Student Learning Outcomes/Exit Standards for the Department of Social Science

Social Science 101:

  1. Students will be able to explain the philosophy of American education, especially as it relates to the role of education and schooling in a democratic, multi-cultural society.
  2. Students will be able to evaluate the impacts of demographic, political, economic and cultural change on urban schools, students, teachers and parents
  3. Students will be able to reflect on ways schools reflect and influence class, race, and gender inequality
  4. Students will be able to analyze the roles and responsibilities of teachers in a diverse urban school setting to develop culturally responsive approaches to teaching.
  5. Students will be able to summarize the effects of mandated school reform policies on teachers and students.
  6. Students will be able to use knowledge of educational philosophy, sociology, and politics of education to understand the nature and role of education and schooling in a democratic, multi-cultural society.

Social Science 124:

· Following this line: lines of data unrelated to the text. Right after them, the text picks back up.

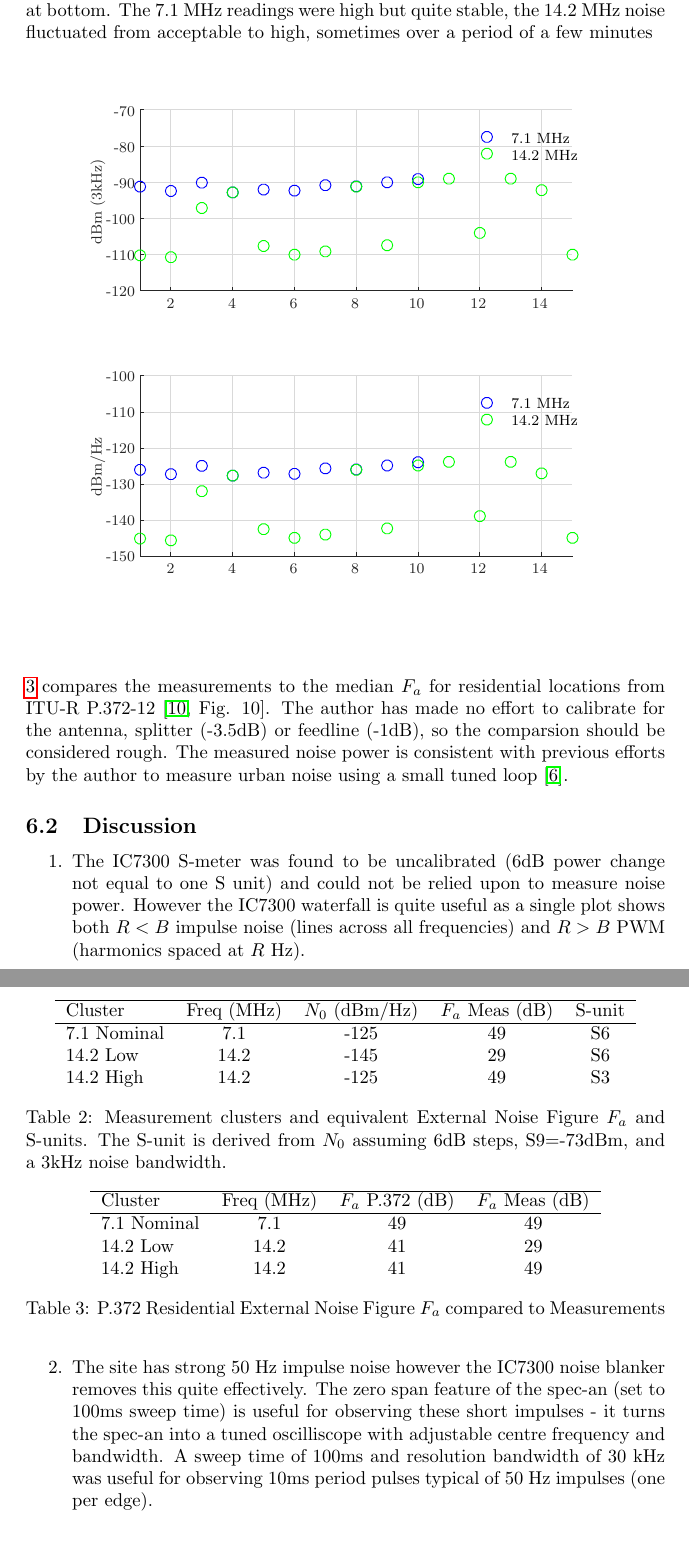
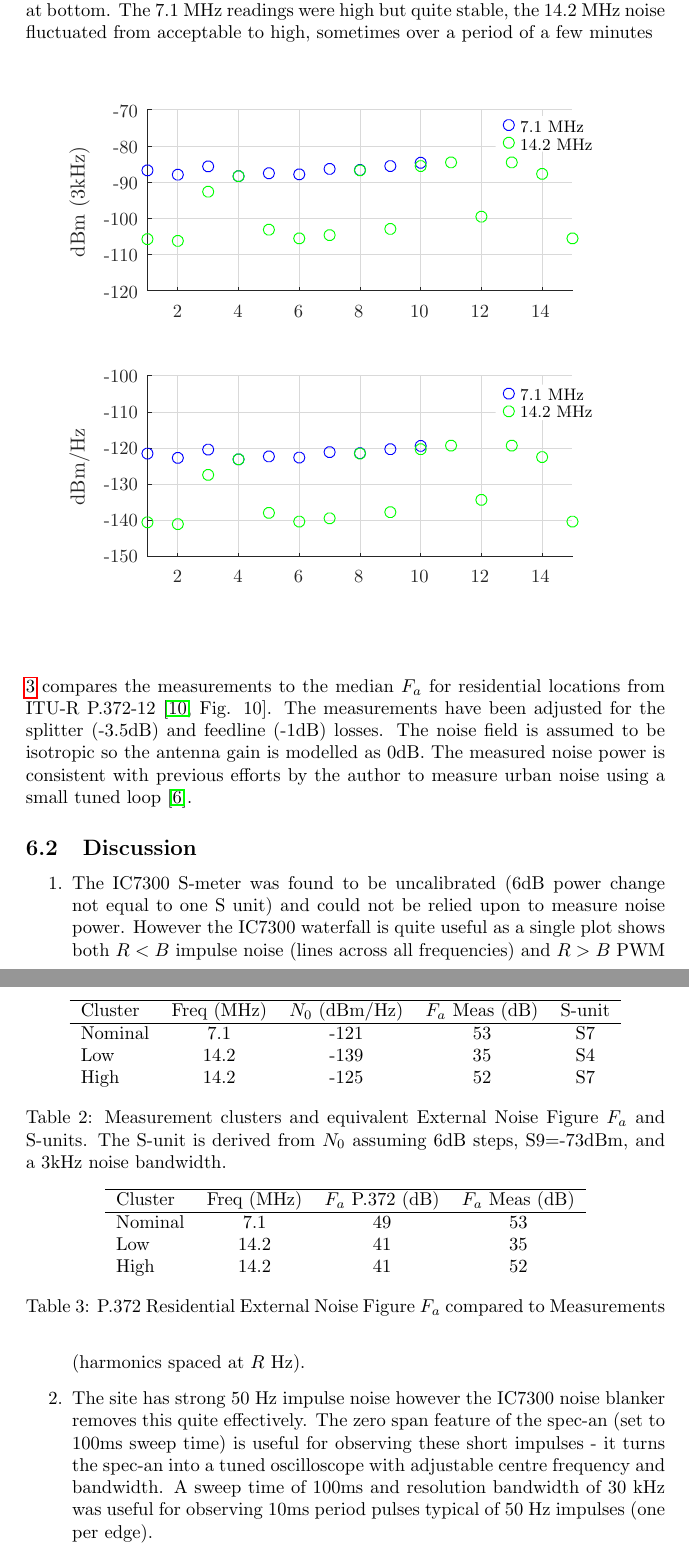
Before and after one commit to drowe67/misc, a LaTeX document (emi/emi.tex, which reads emi/measurement.tex): two parts of pages 14 and 15 of 17, joined at a grey line, cut so that both start at the same text. Compiled offline with pdfLaTeX.

Commit message:
calibrated measurements

```diff
--- a/emi/emi.tex
+++ b/emi/emi.tex
@@ -357,7 +357,7 @@ Figure \ref{fig:noise_measurements} is a series of noise power measurements were
 \end{center}
 \end{figure}
 
-There were three clusters (Table \ref{table:measurment_clusters}). From the clusters the external noise figure is given by $F_a = N_0 - 174$, and calibrated S-unit $S=N_0/6+27$. Table \ref{table:external_noise_figure} compares the measurements to the median $F_a$ for residential locations from ITU-R P.372-12 \cite[Fig. 10]{itu372}. The author has made no effort to calibrate for the antenna, splitter (-3.5dB) or feedline (-1dB), so the comparsion should be considered rough.  The measured noise power is consistent with previous efforts by the author to measure urban noise using a small tuned loop \cite{rowetel_noise_city}.
+There were three clusters (Table \ref{table:measurement_clusters}). From the clusters the external noise figure is given by $F_a = N_0 - 174$, and calibrated S-unit $S=N_0/6+27$. Table \ref{table:external_noise_figure} compares the measurements to the median $F_a$ for residential locations from ITU-R P.372-12 \cite[Fig. 10]{itu372}. The measurements have been adjusted for the splitter (-3.5dB) and feedline (-1dB) losses.  The noise field is assumed to be isotropic so the antenna gain is modelled as 0dB. The measured noise power is consistent with previous efforts by the author to measure urban noise using a small tuned loop \cite{rowetel_noise_city}.
 
 \begin{table}[h]
 \centering
@@ -365,12 +365,12 @@ There were three clusters (Table \ref{table:measurment_clusters}). From the clus
  \hline
  Cluster & Freq (MHz) & $N_0$ (dBm/Hz) & $F_a$ Meas (dB) & S-unit \\
  \hline
- 7.1 Nominal & 7.1 & -125 & 49 & S6 \\
- 14.2 Low & 14.2 & -145 &  29 & S6 \\
- 14.2 High & 14.2 & -125 & 49 & S3 \\
+ Nominal & 7.1  & -121 & 53 & S7 \\
+ Low     & 14.2 & -139 & 35 & S4 \\
+ High    & 14.2 & -125 & 52 & S7 \\
 \end{tabular}
 \caption{Measurement clusters and equivalent External Noise Figure $F_a$ and S-units.  The S-unit is derived from $N_0$ assuming 6dB steps, S9=-73dBm, and a 3kHz noise bandwidth.}
-\label{table:measurment_clusters}
+\label{table:measurement_clusters}
 \end{table}
 
 \begin{table}[h]
@@ -379,9 +379,9 @@ There were three clusters (Table \ref{table:measurment_clusters}). From the clus
  \hline
  Cluster & Freq (MHz) & $F_a$ P.372 (dB) & $F_a$ Meas (dB) \\
  \hline
- 7.1 Nominal & 7.1 & 49 & 49 \\
- 14.2 Low & 14.2 & 41 &  29 \\
- 14.2 High & 14.2 & 41 & 49 \\
+ Nominal & 7.1  & 49 & 53 \\
+ Low     & 14.2 & 41 & 35 \\
+ High    & 14.2 & 41 & 52 \\
 \end{tabular}
 \caption{P.372 Residential External Noise Figure $F_a$ compared to Measurements}
 \label{table:external_noise_figure}
@@ -391,6 +391,6 @@ There were three clusters (Table \ref{table:measurment_clusters}). From the clus
 
 \begin{enumerate}
 \item The IC7300 S-meter was found to be uncalibrated (6dB power change not equal to one S unit) and could not be relied upon to measure noise power.  However the IC7300 waterfall is quite useful as a single plot shows both $R<B$ impulse noise (lines across all frequencies) and $R>B$ PWM (harmonics spaced at $R$ Hz).
-\item The site has strong 50 Hz impulse noise however the IC7300 noise blanker removes this quite effectively.  The zero span feature of the spec-an (set to 100ms sweep time) is useful for observing these short impulses - it turns the spec-an into a tuned oscilliscope with adjustable centre frequency and bandwidth.  A sweep time of 100ms and resolution bandwidth of 30 kHz was useful for observing 10ms period pulses typical of 50 Hz impulses (one per edge).
+\item The site has strong 50 Hz impulse noise however the IC7300 noise blanker removes this quite effectively.  The zero span feature of the spec-an (set to 100ms sweep time) is useful for observing these short impulses - it turns the spec-an into a tuned oscilloscope with adjustable centre frequency and bandwidth.  A sweep time of 100ms and resolution bandwidth of 30 kHz was useful for observing 10ms period pulses typical of 50 Hz impulses (one per edge).
 \item In the "low/nominal" clusters AWGN noise floor was the dominant EMI signal, although at times PWM harmonics could be observed on both bands. The presence of the harmonics had no affect on the observed noise power between the harmonics, which suggests a small modulation index $h$.
 \item The 14.2 high cluster corresponded to wideband noise with harmonics about 30kHz apart just visible on the waterfall.  From our PWM analysis in Section \ref{pwm}, this suggests $R>B$ with a fairly high modulation index $h$.  The time varying amplitude (low and high clusters) could be due to shifts in the mean PWM duty cycle $d$, leading to shifts in the $sin(\pi n d)$ Fourier coefficients across the observed band.  Given $n$ is so high, even small shifts in $d$ can cause large changes in the amplitudes of the Fourier components.
--- a/emi/measurement.tex
+++ b/emi/measurement.tex
@@ -1,42 +1,74 @@
 % Title: gl2ps_renderer figure
-% Creator: GL2PS 1.4.2, (C) 1999-2020 C. Geuzaine
+% Creator: GL2PS 1.4.0, (C) 1999-2017 C. Geuzaine
 % For: Octave
-% CreationDate: Fri Jun  2 12:06:55 2023
+% CreationDate: Sun Jun  4 07:06:22 2023
 \setlength{\unitlength}{1pt}
 \begin{picture}(0,0)
-\includegraphics[scale=1]{measurement-inc}
+\includegraphics{measurement-inc}
 \end{picture}%
 \begin{picture}(300,300)(0,0)
-\fontsize{8}{0}\selectfont\put(55.6071,172.052){\makebox(0,0)[t]{\textcolor[rgb]{0.15,0.15,0.15}{{2}}}}
-\fontsize{8}{0}\selectfont\put(88.8214,172.052){\makebox(0,0)[t]{\textcolor[rgb]{0.15,0.15,0.15}{{4}}}}
-\fontsize{8}{0}\selectfont\put(122.036,172.052){\makebox(0,0)[t]{\textcolor[rgb]{0.15,0.15,0.15}{{6}}}}
-\fontsize{8}{0}\selectfont\put(155.25,172.052){\makebox(0,0)[t]{\textcolor[rgb]{0.15,0.15,0.15}{{8}}}}
-\fontsize{8}{0}\selectfont\put(188.464,172.052){\makebox(0,0)[t]{\textcolor[rgb]{0.15,0.15,0.15}{{10}}}}
-\fontsize{8}{0}\selectfont\put(221.679,172.052){\makebox(0,0)[t]{\textcolor[rgb]{0.15,0.15,0.15}{{12}}}}
-\fontsize{8}{0}\selectfont\put(254.893,172.052){\makebox(0,0)[t]{\textcolor[rgb]{0.15,0.15,0.15}{{14}}}}
-\fontsize{8}{0}\selectfont\put(36.4025,175.967){\makebox(0,0)[r]{\textcolor[rgb]{0.15,0.15,0.15}{{-120}}}}
-\fontsize{8}{0}\selectfont\put(36.4025,195.417){\makebox(0,0)[r]{\textcolor[rgb]{0.15,0.15,0.15}{{-110}}}}
-\fontsize{8}{0}\selectfont\put(36.4025,214.867){\makebox(0,0)[r]{\textcolor[rgb]{0.15,0.15,0.15}{{-100}}}}
-\fontsize{8}{0}\selectfont\put(36.4025,234.317){\makebox(0,0)[r]{\textcolor[rgb]{0.15,0.15,0.15}{{-90}}}}
-\fontsize{8}{0}\selectfont\put(36.4025,253.767){\makebox(0,0)[r]{\textcolor[rgb]{0.15,0.15,0.15}{{-80}}}}
-\fontsize{8}{0}\selectfont\put(36.4025,273.217){\makebox(0,0)[r]{\textcolor[rgb]{0.15,0.15,0.15}{{-70}}}}
-\fontsize{8}{0}\selectfont\put(20.4025,224.592){\rotatebox{90}{\makebox(0,0)[b]{\textcolor[rgb]{0.15,0.15,0.15}{{dBm (3kHz)}}}}}
-\fontsize{8}{0}\selectfont\put(239.495,258.712){\makebox(0,0)[l]{\textcolor[rgb]{0,0,0}{{7.1 MHz}}}}
-\fontsize{8}{0}\selectfont\put(239.495,249.71){\makebox(0,0)[l]{\textcolor[rgb]{0,0,0}{{14.2 MHz}}}}
-\fontsize{8}{0}\selectfont\put(55.6071,29.0854){\makebox(0,0)[t]{\textcolor[rgb]{0.15,0.15,0.15}{{2}}}}
-\fontsize{8}{0}\selectfont\put(88.8214,29.0854){\makebox(0,0)[t]{\textcolor[rgb]{0.15,0.15,0.15}{{4}}}}
-\fontsize{8}{0}\selectfont\put(122.036,29.0854){\makebox(0,0)[t]{\textcolor[rgb]{0.15,0.15,0.15}{{6}}}}
-\fontsize{8}{0}\selectfont\put(155.25,29.0854){\makebox(0,0)[t]{\textcolor[rgb]{0.15,0.15,0.15}{{8}}}}
-\fontsize{8}{0}\selectfont\put(188.464,29.0854){\makebox(0,0)[t]{\textcolor[rgb]{0.15,0.15,0.15}{{10}}}}
-\fontsize{8}{0}\selectfont\put(221.679,29.0854){\makebox(0,0)[t]{\textcolor[rgb]{0.15,0.15,0.15}{{12}}}}
-\fontsize{8}{0}\selectfont\put(254.893,29.0854){\makebox(0,0)[t]{\textcolor[rgb]{0.15,0.15,0.15}{{14}}}}
-\fontsize{8}{0}\selectfont\put(36.4025,33){\makebox(0,0)[r]{\textcolor[rgb]{0.15,0.15,0.15}{{-150}}}}
-\fontsize{8}{0}\selectfont\put(36.4025,52.45){\makebox(0,0)[r]{\textcolor[rgb]{0.15,0.15,0.15}{{-140}}}}
-\fontsize{8}{0}\selectfont\put(36.4025,71.9){\makebox(0,0)[r]{\textcolor[rgb]{0.15,0.15,0.15}{{-130}}}}
-\fontsize{8}{0}\selectfont\put(36.4025,91.35){\makebox(0,0)[r]{\textcolor[rgb]{0.15,0.15,0.15}{{-120}}}}
-\fontsize{8}{0}\selectfont\put(36.4025,110.8){\makebox(0,0)[r]{\textcolor[rgb]{0.15,0.15,0.15}{{-110}}}}
-\fontsize{8}{0}\selectfont\put(36.4025,130.25){\makebox(0,0)[r]{\textcolor[rgb]{0.15,0.15,0.15}{{-100}}}}
-\fontsize{8}{0}\selectfont\put(20.4025,81.625){\rotatebox{90}{\makebox(0,0)[b]{\textcolor[rgb]{0.15,0.15,0.15}{{dBm/Hz}}}}}
-\fontsize{8}{0}\selectfont\put(239.495,115.745){\makebox(0,0)[l]{\textcolor[rgb]{0,0,0}{{7.1 MHz}}}}
-\fontsize{8}{0}\selectfont\put(239.495,106.743){\makebox(0,0)[l]{\textcolor[rgb]{0,0,0}{{14.2 MHz}}}}
+\fontsize{10}{0}
+\selectfont\put(59.3115,168.451){\makebox(0,0)[t]{\textcolor[rgb]{0.15,0.15,0.15}{{2}}}}
+\fontsize{10}{0}
+\selectfont\put(91.9559,168.451){\makebox(0,0)[t]{\textcolor[rgb]{0.15,0.15,0.15}{{4}}}}
+\fontsize{10}{0}
+\selectfont\put(124.6,168.451){\makebox(0,0)[t]{\textcolor[rgb]{0.15,0.15,0.15}{{6}}}}
+\fontsize{10}{0}
+\selectfont\put(157.245,168.451){\makebox(0,0)[t]{\textcolor[rgb]{0.15,0.15,0.15}{{8}}}}
+\fontsize{10}{0}
+\selectfont\put(189.889,168.451){\makebox(0,0)[t]{\textcolor[rgb]{0.15,0.15,0.15}{{10}}}}
+\fontsize{10}{0}
+\selectfont\put(222.533,168.451){\makebox(0,0)[t]{\textcolor[rgb]{0.15,0.15,0.15}{{12}}}}
+\fontsize{10}{0}
+\selectfont\put(255.178,168.451){\makebox(0,0)[t]{\textcolor[rgb]{0.15,0.15,0.15}{{14}}}}
+\fontsize{10}{0}
+\selectfont\put(38,175.97){\makebox(0,0)[r]{\textcolor[rgb]{0.15,0.15,0.15}{{-120}}}}
+\fontsize{10}{0}
+\selectfont\put(38,195.42){\makebox(0,0)[r]{\textcolor[rgb]{0.15,0.15,0.15}{{-110}}}}
+\fontsize{10}{0}
+\selectfont\put(38,214.87){\makebox(0,0)[r]{\textcolor[rgb]{0.15,0.15,0.15}{{-100}}}}
+\fontsize{10}{0}
+\selectfont\put(38,234.32){\makebox(0,0)[r]{\textcolor[rgb]{0.15,0.15,0.15}{{-90}}}}
+\fontsize{10}{0}
+\selectfont\put(38,253.77){\makebox(0,0)[r]{\textcolor[rgb]{0.15,0.15,0.15}{{-80}}}}
+\fontsize{10}{0}
+\selectfont\put(38,273.22){\makebox(0,0)[r]{\textcolor[rgb]{0.15,0.15,0.15}{{-70}}}}
+\fontsize{11}{0}
+\selectfont\put(12,224.595){\rotatebox{90}{\makebox(0,0)[b]{\textcolor[rgb]{0.15,0.15,0.15}{{dBm (3kHz)}}}}}
+\fontsize{9}{0}
+\selectfont\put(244.29,265.109){\makebox(0,0)[l]{\textcolor[rgb]{0,0,0}{{7.1 MHz}}}}
+\fontsize{9}{0}
+\selectfont\put(244.29,255.581){\makebox(0,0)[l]{\textcolor[rgb]{0,0,0}{{14.2 MHz}}}}
+\fontsize{10}{0}
+\selectfont\put(59.3115,25.4807){\makebox(0,0)[t]{\textcolor[rgb]{0.15,0.15,0.15}{{2}}}}
+\fontsize{10}{0}
+\selectfont\put(91.9559,25.4807){\makebox(0,0)[t]{\textcolor[rgb]{0.15,0.15,0.15}{{4}}}}
+\fontsize{10}{0}
+\selectfont\put(124.6,25.4807){\makebox(0,0)[t]{\textcolor[rgb]{0.15,0.15,0.15}{{6}}}}
+\fontsize{10}{0}
+\selectfont\put(157.245,25.4807){\makebox(0,0)[t]{\textcolor[rgb]{0.15,0.15,0.15}{{8}}}}
+\fontsize{10}{0}
+\selectfont\put(189.889,25.4807){\makebox(0,0)[t]{\textcolor[rgb]{0.15,0.15,0.15}{{10}}}}
+\fontsize{10}{0}
+\selectfont\put(222.533,25.4807){\makebox(0,0)[t]{\textcolor[rgb]{0.15,0.15,0.15}{{12}}}}
+\fontsize{10}{0}
+\selectfont\put(255.178,25.4807){\makebox(0,0)[t]{\textcolor[rgb]{0.15,0.15,0.15}{{14}}}}
+\fontsize{10}{0}
+\selectfont\put(38,33){\makebox(0,0)[r]{\textcolor[rgb]{0.15,0.15,0.15}{{-150}}}}
+\fontsize{10}{0}
+\selectfont\put(38,52.45){\makebox(0,0)[r]{\textcolor[rgb]{0.15,0.15,0.15}{{-140}}}}
+\fontsize{10}{0}
+\selectfont\put(38,71.9){\makebox(0,0)[r]{\textcolor[rgb]{0.15,0.15,0.15}{{-130}}}}
+\fontsize{10}{0}
+\selectfont\put(38,91.35){\makebox(0,0)[r]{\textcolor[rgb]{0.15,0.15,0.15}{{-120}}}}
+\fontsize{10}{0}
+\selectfont\put(38,110.8){\makebox(0,0)[r]{\textcolor[rgb]{0.15,0.15,0.15}{{-110}}}}
+\fontsize{10}{0}
+\selectfont\put(38,130.25){\makebox(0,0)[r]{\textcolor[rgb]{0.15,0.15,0.15}{{-100}}}}
+\fontsize{11}{0}
+\selectfont\put(12,81.625){\rotatebox{90}{\makebox(0,0)[b]{\textcolor[rgb]{0.15,0.15,0.15}{{dBm/Hz}}}}}
+\fontsize{9}{0}
+\selectfont\put(244.29,120.716){\makebox(0,0)[l]{\textcolor[rgb]{0,0,0}{{7.1 MHz}}}}
+\fontsize{9}{0}
+\selectfont\put(244.29,111.188){\makebox(0,0)[l]{\textcolor[rgb]{0,0,0}{{14.2 MHz}}}}
 \end{picture}
```
Also changed, not shown: emi/emi.pdf, emi/measurement-inc.eps, emi/emi.tex (4 more changed lines), 1 other file.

  1. Students will be able to assess the values, habits and systems for survival which are culturally and socially engendered.
  2. Students will be able to assess the effects of culture and society on their lives as well as the lives of people in other countries.
  3. Students will be able to analyze a culture and society in terms of value orientations.
  4. Students will be able to identify and present a case for cultural pluralism in the American educational system.
  5. Students will be able to understand the conflicts and different social norms that an individual encounters in a given culture.

Social Science 125:

  1. Students will be able to summarize key characteristics of the colonial period.
  2. Students will be able to compare and contrast the Articles of Confederation with the Constitution.
  3. Students will be able to identify and evaluate the major factors in the early development of the nation.
  4. Students will be able to summarize and evaluate the impact of the Civil War and reconstruction of the nation.
  5. Students will be able to identify and evaluate the major factors in the development of the nation from the Civil War to World War I.

Social Science 126:

  1. Students will be able to identify and evaluate the major forces affecting the nation between World War I and World War II.
  2. Students will be able to summarize and evaluate the impact of World War II on the nation.
  3. Students will be able to compare and contrast politics and government in California with national politics and government.
  4. Students will be able to summarize and evaluate major social, economic and political problems affecting the nation today.
  5. Students will be able to compare and contrast the United States today with their nation of origin.

Social Science 127:

  1. Students will be able to examine historical perspectives of Los Angeles County and trace the development of the region's institutions and residents.
  2. Students will be able compare and contrast different responses to similar regional problems over time.
  3. Students will be able to identify the people, events, industries, and processes that have been instrumental in the development of modern-day Los Angeles County.
  4. Students will be able to analyze the economic components of the region's development.
  5. Students will be able to examine the cultural influences that have combined to create a unique regional culture.
  6. Students will be able to identify the many and diverse political influences that have historically driven the region's politics.
  7. Students will be able to discuss regional issues through related historical events.

Social Science 131:

  1. Students will be able to demonstrate a knowledge of inter-relationships of the social sciences and their application to the problems of group living in the twentieth century.
  2. Students will be able to demonstrate a knowledge of the principal facts and concepts of history and sociology.
  3. Students will be able to demonstrate a knowledge of the historical development of the United States.
  4. Students will be able to demonstrate a knowledge of historical and present social problems.
  5. Students will be able to demonstrate a knowledge of how to think and write critically about the history of the United States.

Social Science 132:

  1. Students will be able to identify the basic political institutions and processes at the federal, state and local levels.
  2. Students will be able to analyze current policy issues.
  3. Students will be able to define linkages between their individual experiences and the socio-political-economic system.
  4. Students will be able to utilize an interdisciplinary approach which illuminates the interdependence of the social sciences.
  5. Students will be able to develop a framework for a lifelong understanding of the American system and the role of the citizen in it.

Social Science 134:

  1. Students will be able to compare and contrast the different roles of women and men in society.
  2. Students will be able to analyze the vast changes in gender roles that are occurring in contemporary society.
  3. Students will be able to discuss new ideas about gender roles.
  4. Students will be able to analyze the new feminist-male, his source for new meaning and pressure on him for power-sharing.

Social Science 145:

  1. Students will be able to evaluate future career options while doing volunteer work.
  2. Students will be able to demonstrate skills, attitudes, and work habits transferable to future employment and/or volunteer work.
  3. Students will be able to describe the benefits of participating in socially useful activities on a volunteer basis.
  4. Students will be able to recognize the role of volunteerism/community service in American society.

Social Science 146:

  1. Students will be able to describe their career options as they do volunteer work.
  2. Students will be able to demonstrate skills, attitudes, and work habits transferrable to future employment and/or volunteer work
  3. Students will be able to expand their analysis of the role of volunteer work in American society.
Last updated: 2/12/2009 4:14:30 PM